Express Yourself. Talk about what is bothering you with a therapist or with friends or family members. If you don't feel comfortable talking, then keep a journal and vent through writing. Expressive writing (such as in a journal) for 15 to 20 minutes three or four days in a row helps you get some perspective on what is bothering you. Writing about what you are feeling can also help decrease the pressure you may be feeling in the moment. Talking and journaling about what bothers you are both known to help raise mood.
Another type of depression is bipolar disorder, which encompasses a group of mood disorders formerly called manic-depressive illness or manic depression. These conditions often show a particular pattern of inheritance. Not nearly as common as the other types of depressive illnesses, bipolar disorders involve cycles of mood that include at least one episode of mania or hypomania and may include episodes of depression, as well. Bipolar disorders are often chronic and recurring. Sometimes, the mood switches are dramatic and rapid, but most often they are gradual, in that they usually take place over several days, weeks, or longer.
If you have such thoughts, and find them disturbing, it's a good idea to discuss them with a qualified therapist. People often want to keep these thoughts to themselves, because they feel ashamed of them, and worry that a therapist will over-react and want to hospitalize them. However, these thoughts are a common part of anxiety disorders, and a therapist who is well versed in the treatment of anxiety disorders will probably be able to evaluate these thoughts and come to a realistic understanding of what they mean and don't mean. So review these with a therapist, in the same way you would review all the other symptoms you experience.

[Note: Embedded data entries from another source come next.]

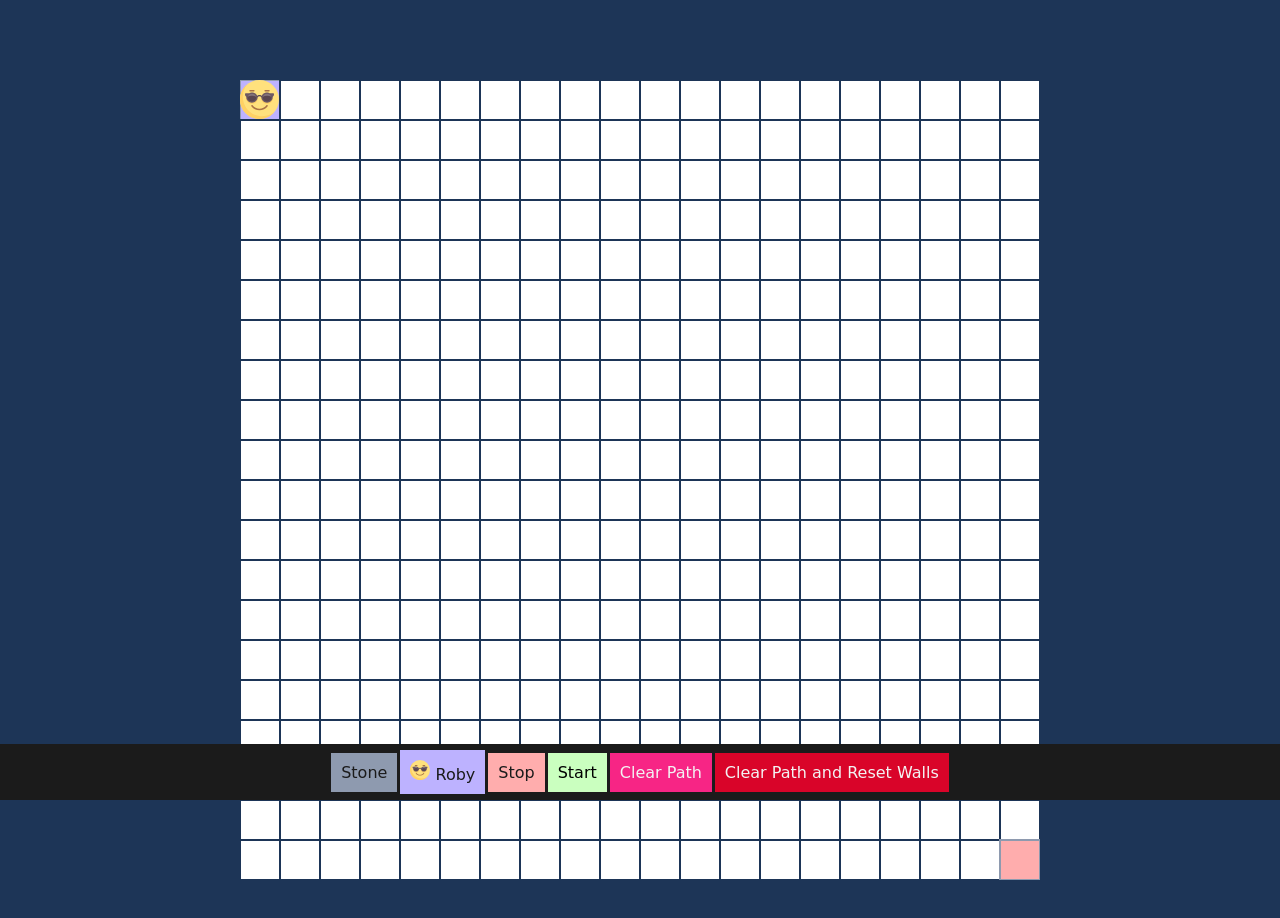
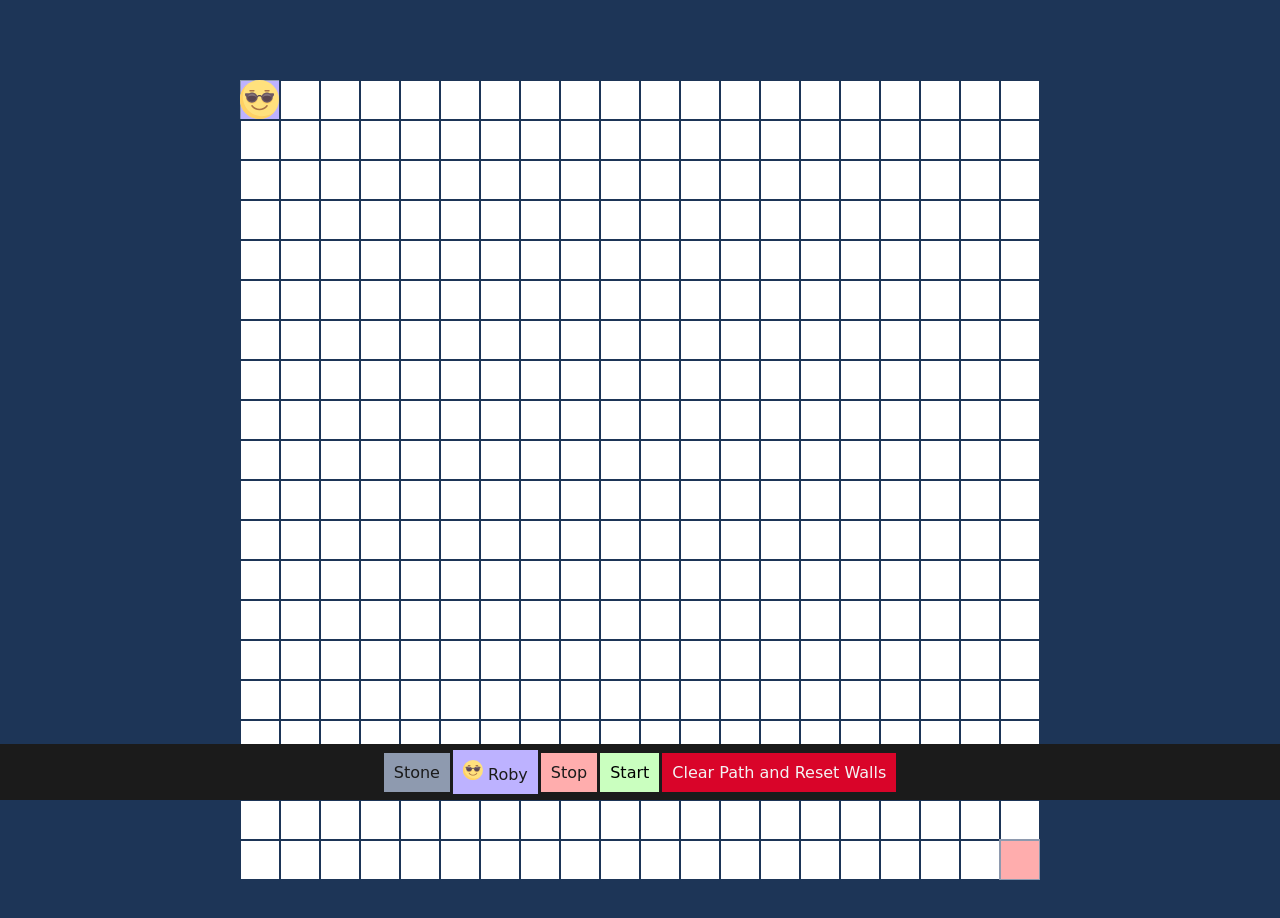
Before and after one commit to AnasOkasha-chambaam/roby-game, a plain HTML site: page index.html in a window 1280 px wide. Drawn offline with nearby package versions, Linux system fonts and the light colour scheme; a web font is replaced by a local one.

Commit message:
hidding clear path

```diff
--- a/index.html
+++ b/index.html
@@ -34,7 +34,9 @@
         <li id="btnBeginPathFind" class="btn find">Start</li>
         <!-- </div> -->
         <!-- <div class="row"> -->
-        <li id="btnReset" class="btn clear">Clear Path</li>
+        <li id="btnReset" class="btn clear" style="display: none">
+          Clear Path
+        </li>
 
         <li id="wallReset" class="btn clear-all">Clear Path and Reset Walls</li>
         <!-- </div> -->
```
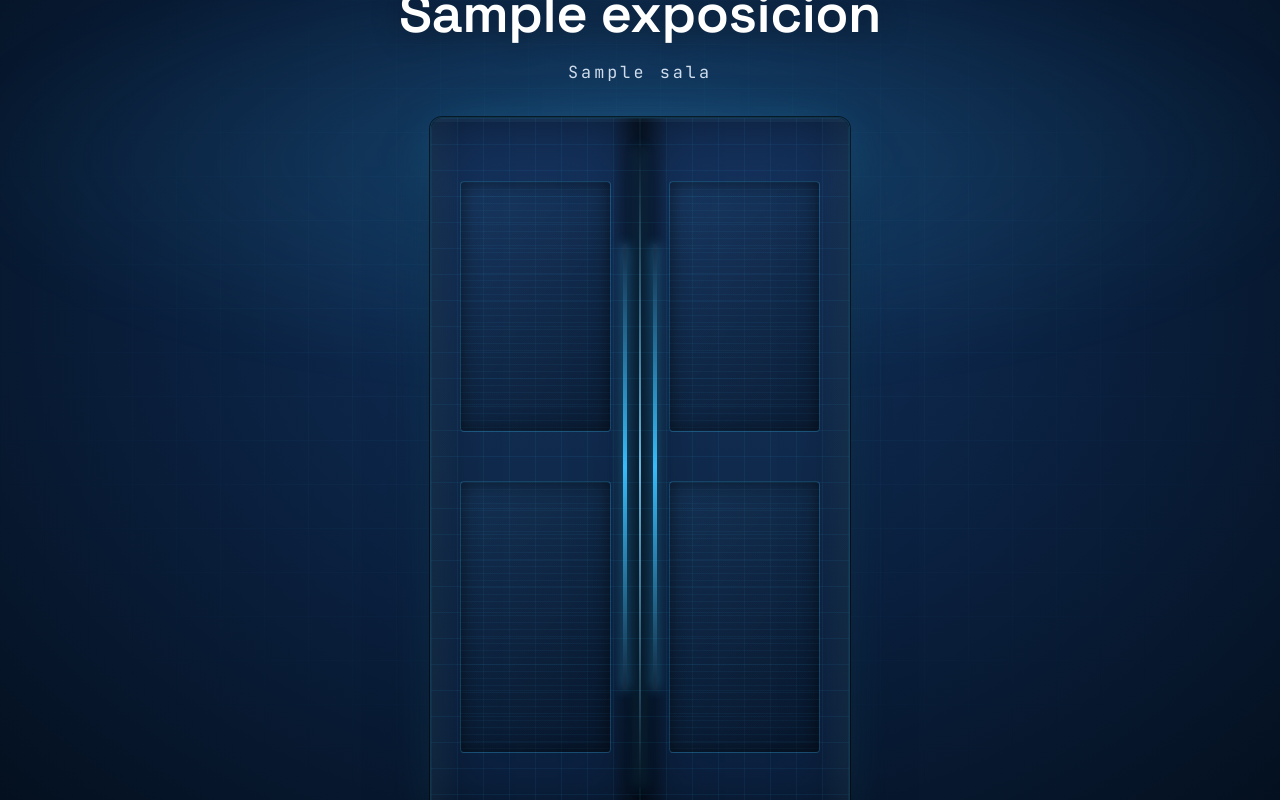
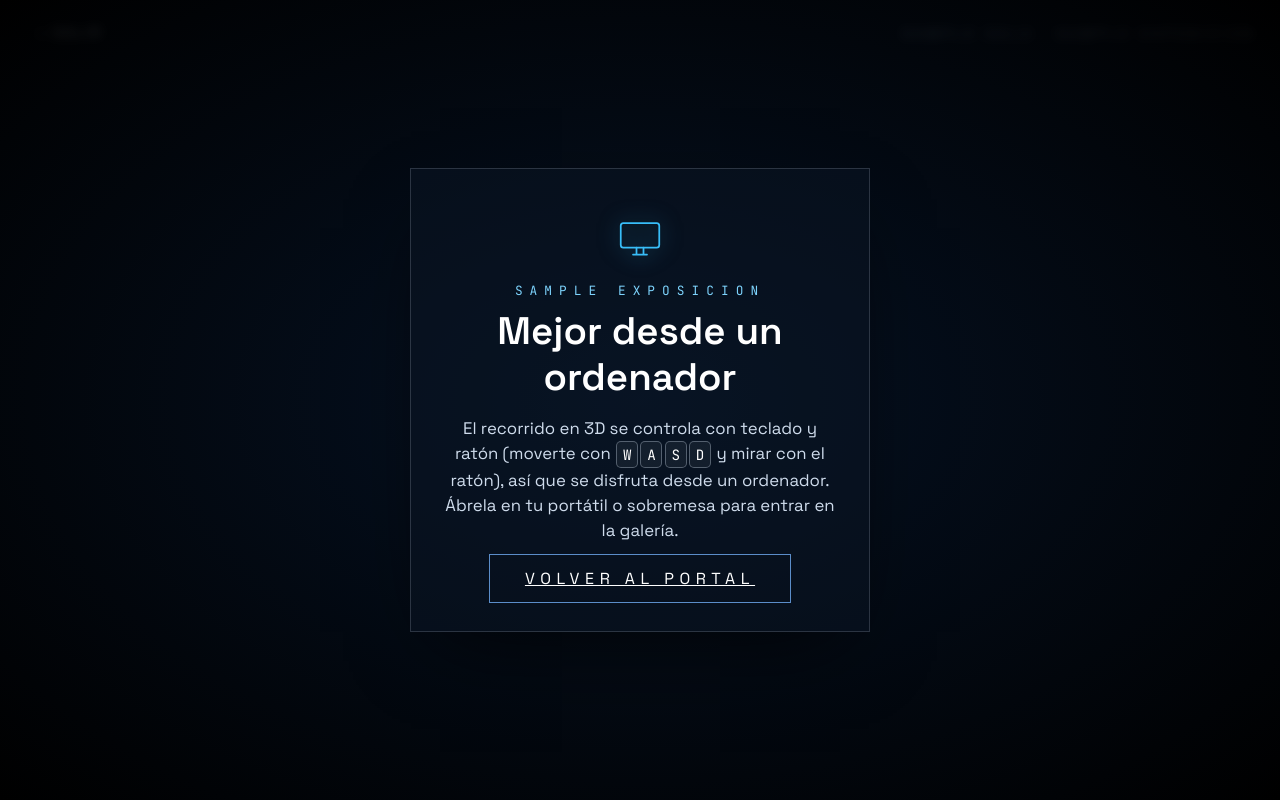
Before and after one commit to Beldic/GVA, a Flask app: template backend/app/templates/gallery.html in a window 1280 px wide. Run offline with Flask 3, Linux system fonts and the light colour scheme; the template is opened without the code that fills it: most values are stand-ins (such as "Sample title", 1, 10 or a date in 2020); some libraries are stand-ins or nearby versions.

Commit message:
Visor: aviso 'mejor desde ordenador' en dispositivos tactiles
Detecta por capacidad de puntero (any-pointer: fine); si no hay raton/trackpad, muestra un aviso elegante para recorrer la galeria desde un PC y no carga la escena 3D (ahorra recursos en movil). Co-Authored-By: Claude Opus 4.8 <noreply@anthropic.com>

```diff
--- a/backend/app/static/css/gallery.css
+++ b/backend/app/static/css/gallery.css
@@ -174,3 +174,33 @@ html, body {
     opacity: 1;
     outline: none;
 }
+
+/* ---- Aviso "mejor desde ordenador" (dispositivos táctiles) ---- */
+.solo-escritorio {
+    z-index: 40; /* por encima de la puerta y del resto de capas */
+}
+
+.solo-emblem {
+    display: inline-flex;
+    width: 56px;
+    height: 56px;
+    margin-bottom: 1rem;
+    color: var(--color-tech);
+    filter: drop-shadow(0 0 10px rgba(56, 189, 248, 0.5));
+}
+
+.solo-emblem svg { width: 100%; height: 100%; }
+
+.solo-escritorio .overlay-text kbd {
+    display: inline-block;
+    min-width: 1.5em;
+    padding: 0.1em 0.4em;
+    margin: 0 0.08em;
+    text-align: center;
+    border: 1px solid rgba(207, 220, 236, 0.35);
+    border-radius: 5px;
+    background: rgba(255, 255, 255, 0.05);
+    font-family: var(--font-mono);
+    font-size: 0.85em;
+    color: var(--color-white);
+}
--- a/backend/app/static/js/gallery/main.js
+++ b/backend/app/static/js/gallery/main.js
@@ -22,8 +22,24 @@ function leerDatos() {
 }
 
 const datos = leerDatos();
+const soloEscritorio = document.getElementById("solo-escritorio");
 
-if (typeof BABYLON === "undefined") {
+// El recorrido 3D usa teclado + ratón (pointer lock). En dispositivos sin
+// puntero fino (móviles/tablets táctiles) no se puede recorrer, así que
+// avisamos de que se ve mejor en un ordenador y no cargamos la escena.
+function esSoloTactil() {
+    try {
+        return !window.matchMedia("(any-pointer: fine)").matches;
+    } catch (e) {
+        return false;
+    }
+}
+
+if (esSoloTactil()) {
+    if (doorLayer) doorLayer.classList.add("is-gone");
+    if (resume) resume.classList.add("is-hidden");
+    if (soloEscritorio) soloEscritorio.classList.remove("is-hidden");
+} else if (typeof BABYLON === "undefined") {
     console.error("Babylon.js no se ha cargado.");
 } else if (!datos || !datos.sala) {
     console.error("[gallery] sin datos de sala: no se inicia el render.");
--- a/backend/app/templates/gallery.html
+++ b/backend/app/templates/gallery.html
@@ -96,6 +96,28 @@
         <button id="resume-salir" type="button" class="overlay-exit">Salir al portal</button>
     </div>
 </div>
+
+{# Aviso en dispositivos táctiles: el recorrido 3D necesita teclado y ratón #}
+<div id="solo-escritorio" class="overlay is-hidden solo-escritorio">
+    <div class="overlay-card">
+        <span class="solo-emblem" aria-hidden="true">
+            <svg viewBox="0 0 64 64" fill="none" stroke="currentColor" stroke-width="2"
+                 stroke-linecap="round" stroke-linejoin="round">
+                <rect x="10" y="16" width="44" height="28" rx="3"/>
+                <path d="M24 52h16M28 44v8M36 44v8"/>
+            </svg>
+        </span>
+        <p class="overlay-eyebrow">{{ datos.exposicion.titulo }}</p>
+        <h2 class="overlay-title">Mejor desde un ordenador</h2>
+        <p class="overlay-text">
+            El recorrido en 3D se controla con teclado y ratón (moverte con
+            <kbd>W</kbd><kbd>A</kbd><kbd>S</kbd><kbd>D</kbd> y mirar con el ratón),
+            así que se disfruta desde un ordenador. Ábrela en tu portátil o
+            sobremesa para entrar en la galería.
+        </p>
+        <a href="{{ url_for('main.index') }}" class="overlay-btn">Volver al portal</a>
+    </div>
+</div>
 {% else %}
 <div id="overlay" class="overlay">
     <div class="overlay-card">
```
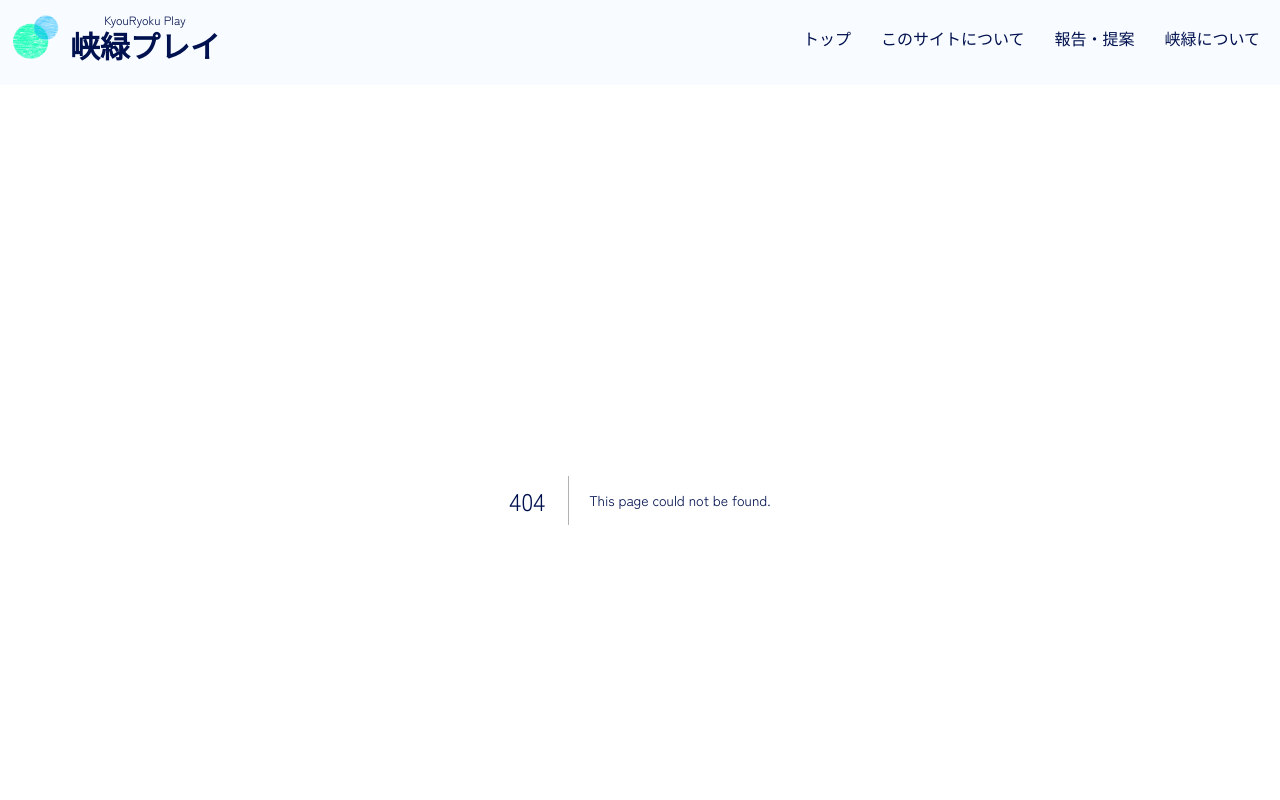
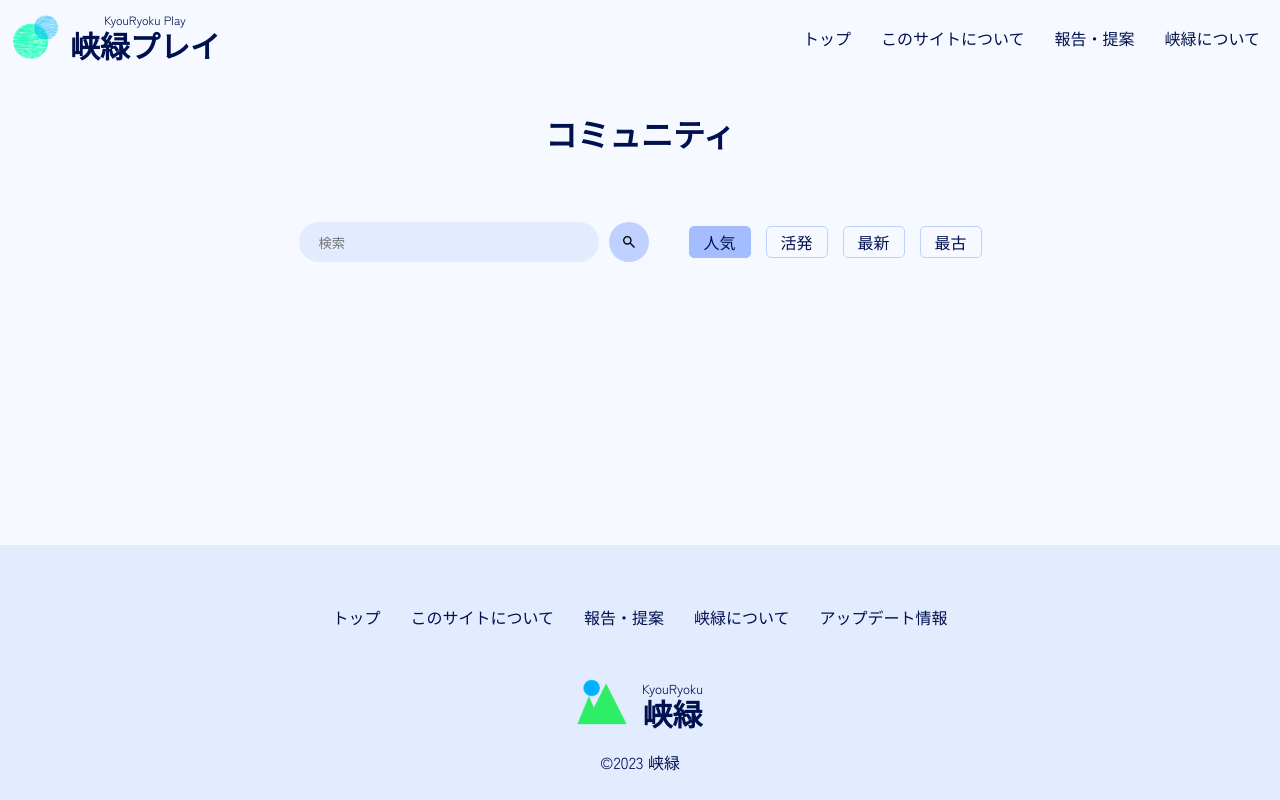
Before and after one commit to goshieta/kyouryoku-play, a Next.js app: page /community in a window 1280 px wide. Before the commit this address had no page. Shown: the top 800 px of the page. Built offline with nearby package versions, Linux system fonts and the light colour scheme.

Commit message:
コミュニティのUI作成

```diff
--- /dev/null
+++ b/components/community/communityCard.tsx
@@ -0,0 +1,4 @@
+//コミュニティ一覧に表示する一つのコミュニティのカード
+export default function CommunityCard() {
+  return <></>;
+}
--- /dev/null
+++ b/components/community/filter.tsx
@@ -0,0 +1,38 @@
+import styles from "@/styles/components/community.module.css";
+
+//コミュニティ検索用のダイアログ
+export default function Filter() {
+  return (
+    <div id={styles.filterBox}>
+      <div id={styles.filterSearchBox}>
+        <input type="text" placeholder="検索" />
+        <button>
+          <img src="/navigation/search.svg" alt="検索" width={16} height={16} />
+        </button>
+      </div>
+      <div id={styles.filterSearchFromAtt}>
+        <div>
+          <input
+            type="radio"
+            name="filterSearchFromAtt"
+            id="fsfsfa_popular"
+            defaultChecked
+          />
+          <label htmlFor="fsfsfa_popular">人気</label>
+        </div>
+        <div>
+          <input type="radio" name="filterSearchFromAtt" id="fsfsfa_active" />
+          <label htmlFor="fsfsfa_active">活発</label>
+        </div>
+        <div>
+          <input type="radio" name="filterSearchFromAtt" id="fsfsfa_latest" />
+          <label htmlFor="fsfsfa_latest">最新</label>
+        </div>
+        <div>
+          <input type="radio" name="filterSearchFromAtt" id="fsfsfa_oldest" />
+          <label htmlFor="fsfsfa_oldest">最古</label>
+        </div>
+      </div>
+    </div>
+  );
+}
--- a/package.json
+++ b/package.json
@@ -1,6 +1,6 @@
 {
-  "name": "kyouryoku-game",
-  "version": "0.1.0",
+  "name": "kyouryoku-play",
+  "version": "1.0.0",
   "private": true,
   "scripts": {
     "dev": "next dev",
--- /dev/null
+++ b/pages/community/index.tsx
@@ -0,0 +1,15 @@
+import Filter from "@/components/community/filter";
+import styles from "@/styles/components/community.module.css";
+
+//コミュニティグループの一覧画面
+export default function CommunityAll() {
+  return (
+    <div id={styles.parent}>
+      <h1>コミュニティ</h1>
+      <div id={styles.left}>
+        <Filter></Filter>
+      </div>
+      <div id={styles.right}></div>
+    </div>
+  );
+}
--- /dev/null
+++ b/styles/components/community.module.css
@@ -0,0 +1,84 @@
+#parent {
+  width: 800px;
+  margin: 0 auto;
+  text-align: center;
+}
+#parent > h1 {
+  margin: 10px 0;
+}
+
+/*フィルター*/
+#filterBox {
+  margin: 20px;
+  margin-top: 10px;
+  padding: 20px;
+  border-radius: 10px;
+  display: flex;
+  align-items: center;
+  justify-content: center;
+  gap: 40px;
+  box-sizing: border-box;
+}
+#filterSearchBox {
+  display: flex;
+}
+#filterSearchBox input {
+  background-color: var(--special-bg);
+  outline: none;
+  border: none;
+  margin-right: 10px;
+  width: 300px;
+  height: 40px;
+  padding: 0 20px;
+  box-sizing: border-box;
+  border-radius: 20px;
+}
+#filterSearchBox button {
+  background-color: var(--theme-color-level-1);
+  border: none;
+  outline: none;
+  width: 40px;
+  height: 40px;
+  border-radius: 50%;
+  display: flex;
+  justify-content: center;
+  align-items: center;
+  cursor: pointer;
+}
+#filterSearchBox button:hover {
+  background-color: var(--theme-color-level-2);
+  transition: background-color 0.3s;
+}
+#filterSearchBox button:active {
+  background-color: var(--theme-color-level-3);
+  transition: background-color 0.2s;
+}
+#filterSearchBox button img {
+  display: block;
+}
+#filterSearchFromAtt {
+  margin: 30px 0;
+  display: flex;
+  gap: 15px;
+}
+#filterSearchFromAtt label {
+  border: solid 1px var(--theme-color-level-1);
+  display: block;
+  margin: 10px 0;
+  width: 60px;
+  height: 30px;
+  border-radius: 5px;
+  display: flex;
+  justify-content: center;
+  align-items: center;
+  cursor: pointer;
+}
+#filterSearchFromAtt input:checked + label {
+  background-color: var(--theme-color-level-2);
+  border: solid 1px var(--theme-color-level-2);
+  transition: background-color 0.2s;
+}
+#filterSearchFromAtt input {
+  opacity: 0;
+  position: absolute;
+}
--- a/styles/globals.css
+++ b/styles/globals.css
@@ -18,15 +18,24 @@ body {
   --background-color: #f6f9ff;
   --alpha-background-color: #f6f9ffb4;
   --special-bg: rgb(227, 235, 255);
+
+  --theme-color-level-1: rgb(191, 209, 255);
+  --theme-color-level-2: rgb(163, 189, 255);
+  --theme-color-level-3: rgb(112, 152, 255);
+
   --link-color: rgb(0, 132, 255);
 }
 /*ダークモード対応*/
 @media (prefers-color-scheme: dark) {
   :root {
-    --font-color: #c9c0e2;
+    --font-color: #dcd7eb;
     --background-color: #000b22;
     --alpha-background-color: #000b22e5;
     --special-bg: #00173c;
+
+    --theme-color-level-1: #002a6e;
+    --theme-color-level-2: #000f7d;
+    --theme-color-level-3: #1700aa;
   }
   img {
     filter: brightness(70%);
```
Also changed, not shown: public/navigation/search.svg (added).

When your doctor recommends an antidepressant to fight depression—such as selective serotonin reuptake inhibitors (SSRIs) or serotonin and norepinephrine reuptake inhibitors (SNRIs)—it's about more than just boosting your mood. Depression has many potential physical effects. "Most people aren't aware that depression can lead to other health problems," says Dr. Amanda Hernandez, a geriatrician at Harvard-affiliated Massachusetts General Hospital.
Tricyclic antidepressants (TCAs) were developed in the 1950s and '60s to treat depression. They are called tricyclic antidepressants because their chemical structures consist of three chemical rings. TCAs work mainly by increasing the level of norepinephrine in the brain synapses, although they also may affect serotonin levels. Doctors often use TCAs to treat moderate to severe depression. Examples of tricyclic antidepressants are amitriptyline (Elavil), protriptyline (Vivactil), desipramine (Norpramin), nortriptyline (Aventyl, Pamelor), imipramine (Tofranil), trimipramine (Surmontil), and perphenazine (Triavil).
To search for a clinical trial near you, you can visit ClinicalTrials.gov. This is a searchable registry and results database of federally and privately supported clinical trials conducted in the United States and around the world (search: depression). ClinicalTrials.gov gives you information about a trial's purpose, who may participate, locations, and contact information for more details. This information should be used in conjunction with advice from health professionals.